Beyond the materialistic expectations of a world under pressure from nationalistic aspirations and depleted resources inevitably India will be watched for performance on the moral front. India’s soft power will continue to be its unique and invaluable asset despite our steady building up of military prowess. Our public speeches and impressive displays at the Republic Day parade notwithstanding, it will be a long time before we can match China’s military in size and capacity to operate away from home. But sustaining soft power will take more than hugs and handshakes! Besides we must not forget that in addition to the enormous funds that China marshals for commerce across the world they are also expanding their network of Confucius Centers.

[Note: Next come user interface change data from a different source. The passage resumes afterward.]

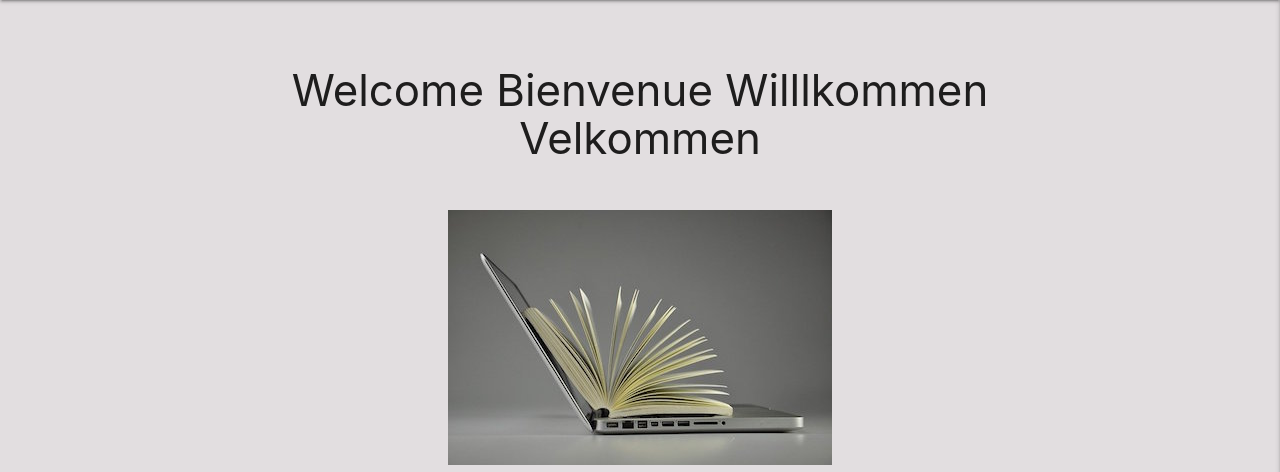
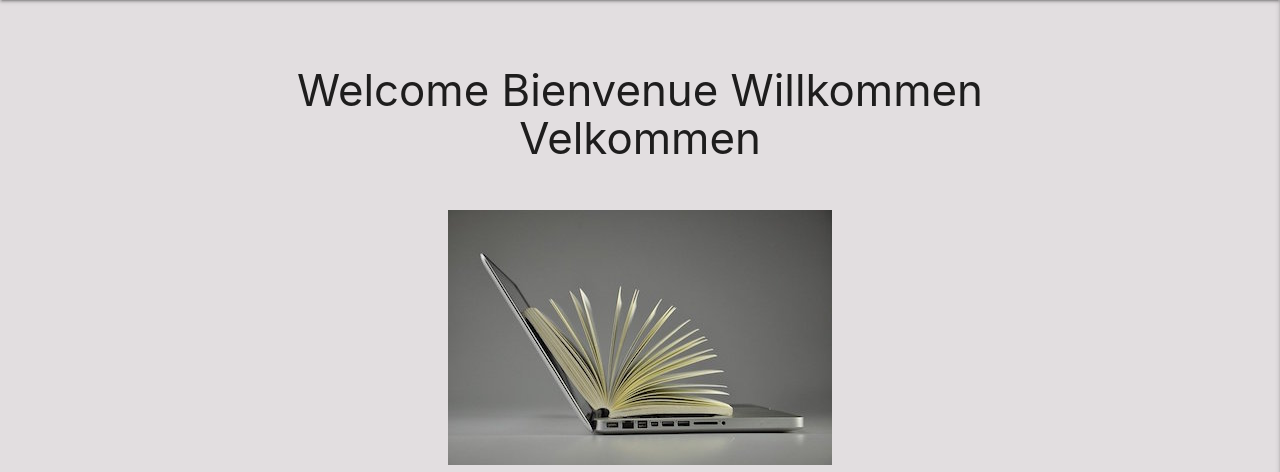
Before and after one commit to raphaelmar/escph_reading_club, a Flask app: page / in a window 1280 px wide. Shown: the part 64-536 px from the top of the page. Run offline with Flask 2, Linux system fonts and the light colour scheme; data that the repository does not hold is empty; some libraries are stand-ins or nearby versions.

Commit message:
corrected spelling mistakes

```diff
--- a/templates/reviews.html
+++ b/templates/reviews.html
@@ -1,6 +1,6 @@
 {% extends "base.html" %}
 {% block content %}
-<h3 style= "padding:0.5em"  class="center-align"> Welcome Bienvenue Willlkommen Velkommen</h3>
+<h3 style= "padding:0.5em"  class="center-align"> Welcome Bienvenue Willkommen Velkommen</h3>
 <div class="center-align">
    <img style= "padding: 0.5em " class="responsive-img" src="/static/images/reading_club.jpg" alt="laptop and book">
 </div>
@@ -65,8 +65,10 @@
    </li>
    <li>
       <div class="collapsible-header"><i class="fas fa-user-edit"></i><span class="headers">Review</span></div>
-   <div class="collapsible-body"><span>{{ review.review_text }}</span>
-   <p><em>{{ review.created_by }}</em> </p></div>
+      <div class="collapsible-body">
+         <span>{{ review.review_text }}</span>
+         <p><em>{{ review.created_by }}</em> </p>
+      </div>
    </li>
    <hr>
    <br>
```
Lines whose indentation alone changed are shown as unchanged.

Painting a rosy picture of our foreign policy accomplishments for domestic audiences cannot be a substitute for reliable progress on the ground. Where do we stand on Free Trade Agreements, Climate Change, Palestine, OBOR, to name but a few? Where do we stand on democracy in the Maldives or some African countries? Where do we stand on security in West Asia? But most of all what moral voice will we speak with, if our performance at home leaves many questions? Our words and deeds have had very little in common if the record of recent years is examined dispassionately. Whilst the Supreme Court has delivered a historic judgment on right to privacy it continues to grapple with the implications of the judgment even in the matter of Aadhaar that provided the occasion to rule definitely on the  right. Elsewhere in matters of incarceration of real estate developers due to contractual failure or the distastefully described ‘love jehads,’ the Supreme Court has failed to fortify the high expectations of liberal jurisprudence.

Meanwhile under its watch the mob has taken over to dictate what food citizens can eat, what clothes they can wear, what visual art they can enjoy, what human relationships they can aspire to, and now what words are permissible to them to express their revulsion for an idea or strongly felt dislike for a leader. Lynching for love and cow are here; one wonders what might be next. Hate is the monopoly of some and all is fair in Hate. The State seems more willingly to allow hate than to promote love and harmony.

Much of the unwholesome ambience of contemporary politics is cussedly and arrogantly considered vindicated by continuing electoral  successes although the ground seems restless with a sense of betrayal and frustration. The house of cards can come tumbling down with one critically placed card slipping out of place. How quickly invincible power disappears is a common lesson that history gives us. Change from change is what the country will want to see in 2018, but how painful that is going to be only time will tell. India is not happy as we part with 2017. It may well still be confused about the price happiness demands. But it will not be long before people discover what happiness means: that it is more about what we have and not about what others do not have. Great countries are not nurtured on the bedrock of envy and ill will; great civilizations do not thrive on course discourse. Maybe we need Gandhiji to return in a modern avatar. Maybe 2018 will be the Second Coming.